Taking an interest in your online competition is healthy. Knowing what the competition is up to can inspire your own business decisions about content, design, and SEO.
But just who are your online competitors? And how do you find them?
If you’re struggling to uncover the businesses you should be keeping an eye on when it comes to your SEO efforts, you’re in the right place.
In this short article you’ll discover:
- what an SEO competitor is
- how an SEO competitor may be different from a direct competitor
- who you should be keeping an eye on (and who you can probably ignore)
- how to find your online competitors, and keep track of what the data tells you.
What is an SEO competitor?
An SEO competitor is a business ranking for the same keyword or long-tail search phrase as yours. They’re after the same audience you are.
Traditionally, you might think of them as a direct competitor. After all, they’re a business in your industry offering the same, or similar, products or services as you. But when it comes to SEO that may not necessarily be the case.
SEO competition gets confusing when we look at the type of content being created for a keyword. How one website targets a keyword with their content may be different from how you target it with yours. They might want to rank for the search query ‘running shoes’ but create a guide about finding the best shoes to run in. Whereas you might want your product or service page to rank for the same search term.
The top search results for ‘running shoes’ illustrate this perfectly.
The first result is a product page, the second is a guide, and the third is another product page. So if you wanted to rank for ‘running shoes’ as a sales page you’d disregard the guide as an SEO competitor but try and outrank the retailer pages.
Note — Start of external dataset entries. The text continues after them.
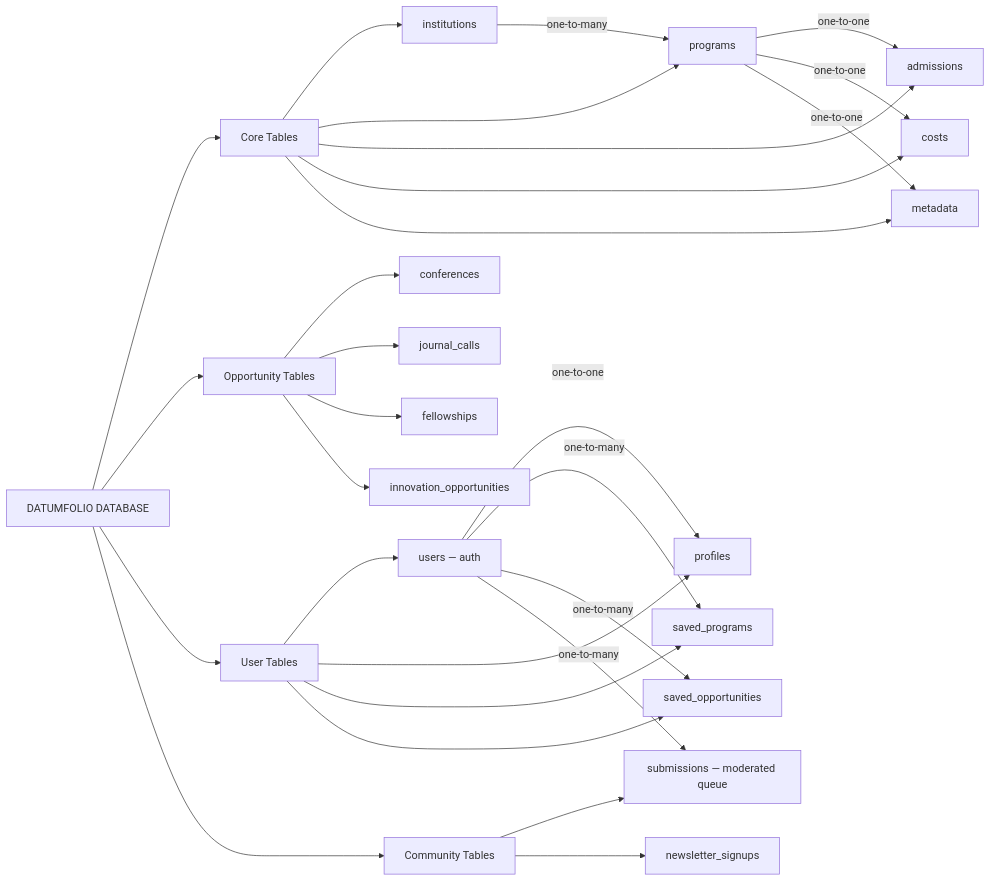
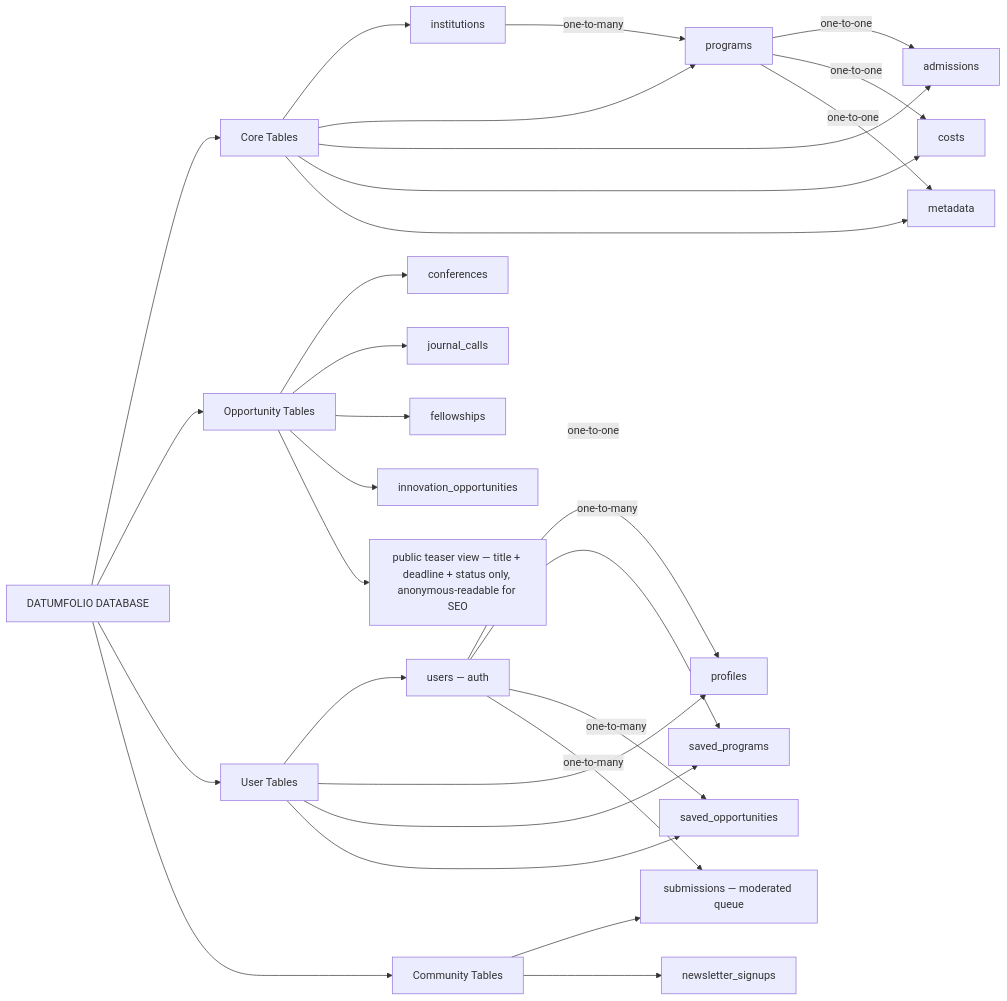
One commit to zeshan67/DatumFolio changed the second of 4 diagrams in PRD.md. Above: the diagram before and after it, drawn with Mermaid. The commit also changed other lines of this file, not shown here.

````diff
--- a/PRD.md
+++ b/PRD.md
@@ -399,39 +403,40 @@
 ```mermaid
 flowchart LR
     DB[DATUMFOLIO DATABASE]
 
     DB --> CORE[Core Tables]
     DB --> OPP[Opportunity Tables]
     DB --> USER[User Tables]
     DB --> COMM[Community Tables]
 
     CORE --> INST[institutions]
     CORE --> PROG[programs]
     CORE --> ADM[admissions]
     CORE --> COST[costs]
     CORE --> META[metadata]
 
     INST -->|one-to-many| PROG
     PROG -->|one-to-one| ADM
     PROG -->|one-to-one| COST
     PROG -->|one-to-one| META
 
-    OPP --> CONF[conferences]
+   OPP --> CONF[conferences]
     OPP --> JOUR[journal_calls]
     OPP --> FELL[fellowships]
     OPP --> INNO[innovation_opportunities]
+    OPP --> PUB[public teaser view — title + deadline + status only, anonymous-readable for SEO]
 
     USER --> AUTH[users — auth]
     USER --> PROF[profiles]
     USER --> SP[saved_programs]
     USER --> SO[saved_opportunities]
 
     AUTH -->|one-to-one| PROF
     AUTH -->|one-to-many| SP
     AUTH -->|one-to-many| SO
 
     COMM --> SUB[submissions — moderated queue]
     COMM --> NL[newsletter_signups]
 
     AUTH -->|one-to-many| SUB
 ```
````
The SEO competitors you can (probably) ignore
The business down the road. They may well be a direct competitor on the high street. But when you look them up online they’re nowhere to be found, so they’re not an SEO competitor.
The business with the super sexy website. How their site looks, reads, and even functions may be impressive. But if it isn’t optimized and showing up in search then they’re not a threat.
The business your customers previously used. Just because a customer told you they bought from, subscribed to, downloaded from, or used a business similar to yours still doesn’t mean they’re an SEO competitor.
The mega businesses. I’m talking about the Amazons, Targets, and Apples of the world with a seemingly infinite digital marketing budget. This is just play for them, and trying to outrank them on keywords is next to impossible.
So who are your SEO competitors?
Your real digital marketing competitors are those businesses showing up next to you in search.
And that doesn’t just mean those businesses ranking above you for a keyword. You also need to worry about those ranking just below you. They’re closing in, and could soon overtake you, which means it’s time to revisit your content.
Use your SEO competitors as motivation
The digital marketing landscape isn’t static. Algorithms, rankings, businesses coming online (or closing) means your SEO competitors will change. And that’s no bad thing.
Keeping track of your competitors, and what they’re doing to catch up or even overtake you in the rankings, should be a source of motivation and inspiration.
For example, looking at your competitors may help you find new keyword opportunities. You should also look at the type of content they’re publishing. And then you need to think of ways you can take it a step further. How can you do it differently? Or more to the point, how can you do it better so the search engines rank your page higher?
Getting to know your SEO competitors
You know what an SEO competitor is, who they are, and who you can probably ignore. Now it’s time to learn more about them and how they’re ranking. There are a couple of ways to do this.
The super-simple way
Type your keywords into search and see who’s ranking on the first page for that search term. Then find out where you’re ranked, and look at the businesses just above and below you.
This method is okay if you:
- have a small website, and aren’t trying to rank for many keywords
- aren’t using an in-depth competitor analysis tool.
I strongly suggest investing in a keyword tool. I use the Chrome extension Keywords Everywhere, which displays the number of keywords the site is ranking for (and the amount of organic traffic they attract) whenever you search for a keyword.
If you then click on the site you’ll see the keywords its ranking for – a great way to see whether you’re competing for the same ones. It can also help you identify any keywords they’re targeting that you’re not.
The more involved but quicker way
If your time is precious, and your budget is more flexible, I suggest signing up to an SEO tool such as Ahrefs or SEMrush. These tools make it easy to find and confirm who your SEO competitors really are.
When you enter your domain name into these tools, their databases analyze the information and pull details on your market, organic, paid, and local SEO competitors.
Keeping track of the SEO competition
Once you’ve found your SEO competitors, I suggest doing a competitor analysis every six to twelve months. Keep notes on who they are and any changes in their rankings by setting up a spreadsheet with:
- the name of the company and their URL
- the keyword(s) they’re ranking for
- where they’re ranking.
Feeling overwhelmed? I can help you get started. Reach out below.